Now for the harder part, which has become harder still because of Pakistan’s recent decision not to attend the Bonn conference in protest of the NATO bombing of two border posts that killed 24 Pakistani soldiers, a decision several countries have tried to reverse.
While an indispensable first step, the "Istanbul Process" will not, by itself, solve Afghanistan’s meddling problems. It needs to be followed by concrete steps, especially a mechanism to monitor the implementation of the commitments assumed by the 13 countries that signed the Istanbul document.
Other issues will need to be addressed: Who will deal with complaints of violations? Should there be an international peacekeeping force of some sort? And how to settle, once and for all, the definite boundary between Pakistan and Afghanistan, since an undefined border is a breeding ground for suspicion and temptation for further interference and intervention.
Here the United Nations can play acrucial role. The "Istanbul Process" rightly emphasizes the central role of the UN in the area of maintenance of international peace and security. It is the only organization with the requisite credentials, experience and expertise to undertake this task.
The upcoming Bonn II conference should take this UN endorsement one important step further. After welcoming the establishment of the "Istanbul Process" and offering its full support for this regional initiative, Bonn II should call on the UN Secretary General to appoint an international facilitator to consult with all the parties about the best possible, and widely acceptable, way to finally respond to what the Afghans themselves called for ten years ago at the first Bonn conference, namely "to take the necessary measures to guarantee …the non-interference by foreign countries in Afghanistan’s internal affairs."

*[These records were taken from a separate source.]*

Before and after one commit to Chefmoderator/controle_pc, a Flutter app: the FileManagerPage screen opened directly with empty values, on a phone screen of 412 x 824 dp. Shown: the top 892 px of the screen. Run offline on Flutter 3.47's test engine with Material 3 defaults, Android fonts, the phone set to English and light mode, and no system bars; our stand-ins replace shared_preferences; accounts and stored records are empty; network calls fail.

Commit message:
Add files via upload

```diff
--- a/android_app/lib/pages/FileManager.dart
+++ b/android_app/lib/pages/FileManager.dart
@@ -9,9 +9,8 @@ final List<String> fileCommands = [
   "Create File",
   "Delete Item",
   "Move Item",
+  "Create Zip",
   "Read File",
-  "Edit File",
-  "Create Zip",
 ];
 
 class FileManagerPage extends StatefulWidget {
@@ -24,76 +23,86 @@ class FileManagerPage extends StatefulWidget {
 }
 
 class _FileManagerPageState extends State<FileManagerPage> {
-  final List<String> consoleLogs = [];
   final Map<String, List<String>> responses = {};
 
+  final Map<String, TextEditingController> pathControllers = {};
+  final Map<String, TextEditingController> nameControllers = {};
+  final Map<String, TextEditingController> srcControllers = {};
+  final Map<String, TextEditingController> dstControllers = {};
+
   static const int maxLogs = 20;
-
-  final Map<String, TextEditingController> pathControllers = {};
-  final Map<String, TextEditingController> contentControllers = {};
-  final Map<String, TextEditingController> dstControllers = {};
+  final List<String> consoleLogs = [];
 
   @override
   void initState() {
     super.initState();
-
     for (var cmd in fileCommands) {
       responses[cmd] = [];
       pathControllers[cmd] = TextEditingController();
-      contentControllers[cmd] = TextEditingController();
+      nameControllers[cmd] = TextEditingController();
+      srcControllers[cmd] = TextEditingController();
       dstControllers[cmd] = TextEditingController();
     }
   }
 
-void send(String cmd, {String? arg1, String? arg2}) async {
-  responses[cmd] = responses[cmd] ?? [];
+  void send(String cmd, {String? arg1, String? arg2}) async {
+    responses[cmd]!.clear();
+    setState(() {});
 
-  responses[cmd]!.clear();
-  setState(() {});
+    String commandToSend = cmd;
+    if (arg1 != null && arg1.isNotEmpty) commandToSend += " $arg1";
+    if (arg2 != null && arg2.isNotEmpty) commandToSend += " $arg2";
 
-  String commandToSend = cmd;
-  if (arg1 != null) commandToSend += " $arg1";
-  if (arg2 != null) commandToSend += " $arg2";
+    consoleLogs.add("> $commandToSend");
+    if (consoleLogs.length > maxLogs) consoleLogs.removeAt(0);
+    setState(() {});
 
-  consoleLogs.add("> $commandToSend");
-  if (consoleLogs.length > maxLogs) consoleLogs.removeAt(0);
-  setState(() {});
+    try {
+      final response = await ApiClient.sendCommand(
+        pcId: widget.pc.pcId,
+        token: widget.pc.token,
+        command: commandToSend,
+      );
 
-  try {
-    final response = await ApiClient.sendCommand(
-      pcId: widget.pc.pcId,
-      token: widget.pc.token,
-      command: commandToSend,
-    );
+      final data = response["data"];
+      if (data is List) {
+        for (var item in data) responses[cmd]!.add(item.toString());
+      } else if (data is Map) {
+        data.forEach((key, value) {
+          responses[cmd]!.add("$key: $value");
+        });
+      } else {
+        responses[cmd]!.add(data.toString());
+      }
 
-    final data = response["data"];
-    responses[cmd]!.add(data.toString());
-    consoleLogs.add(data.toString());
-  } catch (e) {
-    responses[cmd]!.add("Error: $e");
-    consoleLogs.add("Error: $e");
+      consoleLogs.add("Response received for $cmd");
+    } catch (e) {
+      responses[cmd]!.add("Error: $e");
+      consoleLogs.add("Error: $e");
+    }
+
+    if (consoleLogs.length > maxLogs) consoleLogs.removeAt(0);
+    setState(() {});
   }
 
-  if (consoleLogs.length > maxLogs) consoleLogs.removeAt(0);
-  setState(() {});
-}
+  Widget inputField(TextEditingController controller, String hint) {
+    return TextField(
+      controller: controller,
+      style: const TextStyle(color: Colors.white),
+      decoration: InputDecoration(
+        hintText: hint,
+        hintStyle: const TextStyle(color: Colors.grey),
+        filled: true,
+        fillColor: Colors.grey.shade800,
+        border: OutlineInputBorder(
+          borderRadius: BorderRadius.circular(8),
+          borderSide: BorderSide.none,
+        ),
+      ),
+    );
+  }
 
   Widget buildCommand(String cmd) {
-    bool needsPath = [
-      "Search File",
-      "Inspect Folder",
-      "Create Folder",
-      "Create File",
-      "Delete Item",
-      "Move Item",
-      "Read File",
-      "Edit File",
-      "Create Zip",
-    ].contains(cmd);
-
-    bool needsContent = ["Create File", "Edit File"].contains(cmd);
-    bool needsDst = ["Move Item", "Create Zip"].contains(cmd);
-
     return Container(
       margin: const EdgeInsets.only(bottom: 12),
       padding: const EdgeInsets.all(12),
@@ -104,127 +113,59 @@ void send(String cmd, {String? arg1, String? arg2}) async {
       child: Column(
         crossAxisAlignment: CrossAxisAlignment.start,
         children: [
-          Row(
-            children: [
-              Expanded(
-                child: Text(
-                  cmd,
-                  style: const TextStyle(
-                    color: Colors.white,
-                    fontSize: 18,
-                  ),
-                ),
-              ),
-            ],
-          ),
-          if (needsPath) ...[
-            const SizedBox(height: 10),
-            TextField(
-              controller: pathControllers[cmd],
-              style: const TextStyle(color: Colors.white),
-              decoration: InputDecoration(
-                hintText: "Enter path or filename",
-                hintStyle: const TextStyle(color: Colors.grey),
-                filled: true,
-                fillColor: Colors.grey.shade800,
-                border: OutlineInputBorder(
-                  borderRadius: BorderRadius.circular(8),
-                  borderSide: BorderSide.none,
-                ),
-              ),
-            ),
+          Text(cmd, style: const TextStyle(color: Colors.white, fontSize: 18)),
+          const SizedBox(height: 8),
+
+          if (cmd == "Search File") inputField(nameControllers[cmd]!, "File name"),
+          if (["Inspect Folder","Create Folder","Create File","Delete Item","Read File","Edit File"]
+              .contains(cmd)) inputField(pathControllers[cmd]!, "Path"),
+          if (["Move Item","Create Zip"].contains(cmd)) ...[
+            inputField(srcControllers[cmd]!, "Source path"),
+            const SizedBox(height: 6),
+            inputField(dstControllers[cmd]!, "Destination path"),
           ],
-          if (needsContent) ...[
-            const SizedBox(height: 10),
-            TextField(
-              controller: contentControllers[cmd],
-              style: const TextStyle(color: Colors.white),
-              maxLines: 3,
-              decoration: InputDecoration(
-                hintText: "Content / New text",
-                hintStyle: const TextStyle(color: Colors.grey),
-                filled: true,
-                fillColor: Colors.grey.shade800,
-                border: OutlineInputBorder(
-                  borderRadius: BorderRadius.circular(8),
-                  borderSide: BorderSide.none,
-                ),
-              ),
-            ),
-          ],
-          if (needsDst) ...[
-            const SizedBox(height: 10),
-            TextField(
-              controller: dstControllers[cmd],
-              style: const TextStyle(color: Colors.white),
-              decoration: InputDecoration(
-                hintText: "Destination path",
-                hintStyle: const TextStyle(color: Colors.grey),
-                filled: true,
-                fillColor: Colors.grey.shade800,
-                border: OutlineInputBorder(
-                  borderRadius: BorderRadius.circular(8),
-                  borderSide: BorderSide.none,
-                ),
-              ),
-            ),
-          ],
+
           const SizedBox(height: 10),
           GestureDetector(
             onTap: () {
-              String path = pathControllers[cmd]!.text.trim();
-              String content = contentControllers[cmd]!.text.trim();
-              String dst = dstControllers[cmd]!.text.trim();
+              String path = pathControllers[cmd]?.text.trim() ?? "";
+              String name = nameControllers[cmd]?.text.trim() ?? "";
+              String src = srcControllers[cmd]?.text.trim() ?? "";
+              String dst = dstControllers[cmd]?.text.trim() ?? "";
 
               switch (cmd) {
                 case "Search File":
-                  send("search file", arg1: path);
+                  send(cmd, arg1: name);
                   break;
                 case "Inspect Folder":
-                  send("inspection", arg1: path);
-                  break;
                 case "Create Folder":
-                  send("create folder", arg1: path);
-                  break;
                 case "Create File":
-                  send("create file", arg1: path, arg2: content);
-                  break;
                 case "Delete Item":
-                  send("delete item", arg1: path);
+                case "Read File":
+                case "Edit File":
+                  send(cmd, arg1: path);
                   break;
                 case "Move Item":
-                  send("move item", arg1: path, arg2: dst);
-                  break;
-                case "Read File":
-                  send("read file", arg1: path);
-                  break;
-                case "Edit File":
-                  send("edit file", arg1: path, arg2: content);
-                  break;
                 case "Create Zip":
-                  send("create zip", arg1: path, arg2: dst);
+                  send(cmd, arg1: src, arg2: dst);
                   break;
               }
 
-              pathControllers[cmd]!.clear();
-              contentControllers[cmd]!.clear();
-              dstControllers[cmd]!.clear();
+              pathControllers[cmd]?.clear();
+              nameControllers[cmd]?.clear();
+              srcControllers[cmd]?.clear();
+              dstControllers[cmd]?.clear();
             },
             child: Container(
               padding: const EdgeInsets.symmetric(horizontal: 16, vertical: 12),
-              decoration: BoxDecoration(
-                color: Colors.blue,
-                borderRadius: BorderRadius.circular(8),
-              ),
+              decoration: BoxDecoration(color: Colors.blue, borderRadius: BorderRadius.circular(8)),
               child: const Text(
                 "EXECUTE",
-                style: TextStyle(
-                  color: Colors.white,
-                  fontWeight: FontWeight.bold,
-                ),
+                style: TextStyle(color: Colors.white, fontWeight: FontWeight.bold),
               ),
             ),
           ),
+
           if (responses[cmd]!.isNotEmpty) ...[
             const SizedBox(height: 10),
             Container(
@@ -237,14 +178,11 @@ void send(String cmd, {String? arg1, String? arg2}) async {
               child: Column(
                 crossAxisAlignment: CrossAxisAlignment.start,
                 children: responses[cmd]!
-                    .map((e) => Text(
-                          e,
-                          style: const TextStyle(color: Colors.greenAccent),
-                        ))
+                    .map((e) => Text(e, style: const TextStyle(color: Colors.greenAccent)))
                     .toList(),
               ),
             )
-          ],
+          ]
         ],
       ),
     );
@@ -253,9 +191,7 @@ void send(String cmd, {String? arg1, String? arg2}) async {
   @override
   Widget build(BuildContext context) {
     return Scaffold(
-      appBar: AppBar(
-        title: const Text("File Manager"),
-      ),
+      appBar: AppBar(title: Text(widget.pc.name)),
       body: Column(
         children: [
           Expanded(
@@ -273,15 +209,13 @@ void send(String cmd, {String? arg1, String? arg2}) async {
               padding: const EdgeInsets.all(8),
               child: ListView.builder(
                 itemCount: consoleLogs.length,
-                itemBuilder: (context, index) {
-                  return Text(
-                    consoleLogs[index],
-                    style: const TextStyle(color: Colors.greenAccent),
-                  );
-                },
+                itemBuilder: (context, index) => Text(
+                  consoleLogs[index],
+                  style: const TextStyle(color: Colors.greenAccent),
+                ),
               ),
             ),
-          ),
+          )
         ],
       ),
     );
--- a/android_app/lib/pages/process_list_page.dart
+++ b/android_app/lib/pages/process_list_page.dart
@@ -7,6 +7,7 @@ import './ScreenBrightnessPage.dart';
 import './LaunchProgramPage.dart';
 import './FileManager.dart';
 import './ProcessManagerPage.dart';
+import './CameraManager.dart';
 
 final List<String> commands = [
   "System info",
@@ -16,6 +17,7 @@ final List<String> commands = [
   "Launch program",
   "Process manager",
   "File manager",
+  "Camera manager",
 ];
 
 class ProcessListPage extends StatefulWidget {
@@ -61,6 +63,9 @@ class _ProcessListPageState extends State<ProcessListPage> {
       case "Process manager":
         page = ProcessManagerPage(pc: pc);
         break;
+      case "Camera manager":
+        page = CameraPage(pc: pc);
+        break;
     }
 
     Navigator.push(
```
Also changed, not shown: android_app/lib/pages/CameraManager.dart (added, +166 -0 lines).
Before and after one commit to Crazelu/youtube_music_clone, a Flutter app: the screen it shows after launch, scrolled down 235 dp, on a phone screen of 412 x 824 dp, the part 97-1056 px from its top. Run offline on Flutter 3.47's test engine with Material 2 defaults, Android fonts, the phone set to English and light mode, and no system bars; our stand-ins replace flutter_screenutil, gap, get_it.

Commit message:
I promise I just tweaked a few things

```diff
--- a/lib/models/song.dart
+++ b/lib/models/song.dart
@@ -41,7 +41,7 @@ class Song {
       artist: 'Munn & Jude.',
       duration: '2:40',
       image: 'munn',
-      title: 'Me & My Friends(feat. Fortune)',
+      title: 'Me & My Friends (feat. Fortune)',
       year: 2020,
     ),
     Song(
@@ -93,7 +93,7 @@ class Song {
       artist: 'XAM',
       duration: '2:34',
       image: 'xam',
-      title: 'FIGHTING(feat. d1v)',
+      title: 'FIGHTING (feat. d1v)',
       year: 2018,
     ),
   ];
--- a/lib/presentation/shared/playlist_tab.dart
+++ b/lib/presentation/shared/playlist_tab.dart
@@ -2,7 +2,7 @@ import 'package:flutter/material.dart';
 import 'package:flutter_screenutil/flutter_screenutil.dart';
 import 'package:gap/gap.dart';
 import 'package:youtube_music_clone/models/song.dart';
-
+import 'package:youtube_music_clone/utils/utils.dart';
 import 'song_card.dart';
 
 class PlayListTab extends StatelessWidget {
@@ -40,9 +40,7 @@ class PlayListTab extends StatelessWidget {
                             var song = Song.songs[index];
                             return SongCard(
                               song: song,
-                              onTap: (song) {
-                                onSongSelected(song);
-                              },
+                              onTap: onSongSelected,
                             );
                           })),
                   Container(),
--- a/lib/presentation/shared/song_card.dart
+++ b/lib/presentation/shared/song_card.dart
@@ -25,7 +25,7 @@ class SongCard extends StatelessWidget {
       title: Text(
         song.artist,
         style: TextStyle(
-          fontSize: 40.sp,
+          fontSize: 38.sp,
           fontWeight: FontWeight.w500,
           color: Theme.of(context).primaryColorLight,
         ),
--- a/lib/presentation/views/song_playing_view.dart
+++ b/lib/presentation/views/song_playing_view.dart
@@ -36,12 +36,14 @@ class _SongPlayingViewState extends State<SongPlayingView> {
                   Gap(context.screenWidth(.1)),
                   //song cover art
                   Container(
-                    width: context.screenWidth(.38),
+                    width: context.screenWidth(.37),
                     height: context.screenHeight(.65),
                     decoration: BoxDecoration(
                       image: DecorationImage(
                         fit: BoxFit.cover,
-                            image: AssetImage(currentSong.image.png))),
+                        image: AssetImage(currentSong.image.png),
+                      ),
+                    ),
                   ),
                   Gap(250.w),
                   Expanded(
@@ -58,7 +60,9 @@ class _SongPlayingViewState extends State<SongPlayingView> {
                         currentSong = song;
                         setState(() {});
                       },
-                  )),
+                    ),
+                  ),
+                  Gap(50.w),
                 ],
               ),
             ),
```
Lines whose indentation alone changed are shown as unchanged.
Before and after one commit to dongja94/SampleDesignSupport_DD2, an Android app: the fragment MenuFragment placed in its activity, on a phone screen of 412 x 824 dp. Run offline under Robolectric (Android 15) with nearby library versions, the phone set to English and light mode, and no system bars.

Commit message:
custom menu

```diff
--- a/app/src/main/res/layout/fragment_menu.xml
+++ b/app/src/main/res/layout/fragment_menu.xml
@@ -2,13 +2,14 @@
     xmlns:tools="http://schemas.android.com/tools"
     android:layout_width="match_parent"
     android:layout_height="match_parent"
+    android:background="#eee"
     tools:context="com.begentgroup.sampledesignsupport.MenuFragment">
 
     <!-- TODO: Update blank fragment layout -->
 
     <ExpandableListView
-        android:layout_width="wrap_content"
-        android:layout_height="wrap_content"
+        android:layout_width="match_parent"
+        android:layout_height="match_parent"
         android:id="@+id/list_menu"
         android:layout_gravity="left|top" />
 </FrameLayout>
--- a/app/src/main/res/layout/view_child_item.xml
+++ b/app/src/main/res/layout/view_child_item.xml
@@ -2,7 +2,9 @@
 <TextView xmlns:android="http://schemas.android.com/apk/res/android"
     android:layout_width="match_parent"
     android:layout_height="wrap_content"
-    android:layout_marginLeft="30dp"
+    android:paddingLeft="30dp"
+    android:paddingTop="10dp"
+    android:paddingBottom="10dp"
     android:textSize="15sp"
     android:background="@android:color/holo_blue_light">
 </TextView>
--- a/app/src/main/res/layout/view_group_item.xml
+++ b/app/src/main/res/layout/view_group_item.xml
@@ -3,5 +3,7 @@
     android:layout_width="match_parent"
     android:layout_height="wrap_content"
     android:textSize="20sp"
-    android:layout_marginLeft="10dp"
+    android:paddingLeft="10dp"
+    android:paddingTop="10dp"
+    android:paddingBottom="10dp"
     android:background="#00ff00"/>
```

The Afghans have another way of putting this. At their 2010 national peace jirga, (or grand gathering), they said Afghanistan did not want to become again "a playground for regional conflicts." Now isthe time to work with the Afghans to close that "playground," for good.
Karl F. Inderfurth served as U.S. Assistant Secretary of State for South Asian Affairs and is a senior adviser at the Center for Strategic and International Studies. Chinmaya R. Gharekhan served as India’s special envoy for the Middle East and is a former U.N. Under Secretary General.
More from Foreign Policy
No, the World Is Not Multipolar
The idea of emerging power centers is popular but wrong—and could lead to serious policy mistakes.
America Prepares for a Pacific War With China It Doesn’t Want
Embedded with U.S. forces in the Pacific, I saw the dilemmas of deterrence firsthand.
America Can’t Stop China’s Rise
And it should stop trying.
The Morality of Ukraine’s War Is Very Murky
The ethical calculations are less clear than you might think.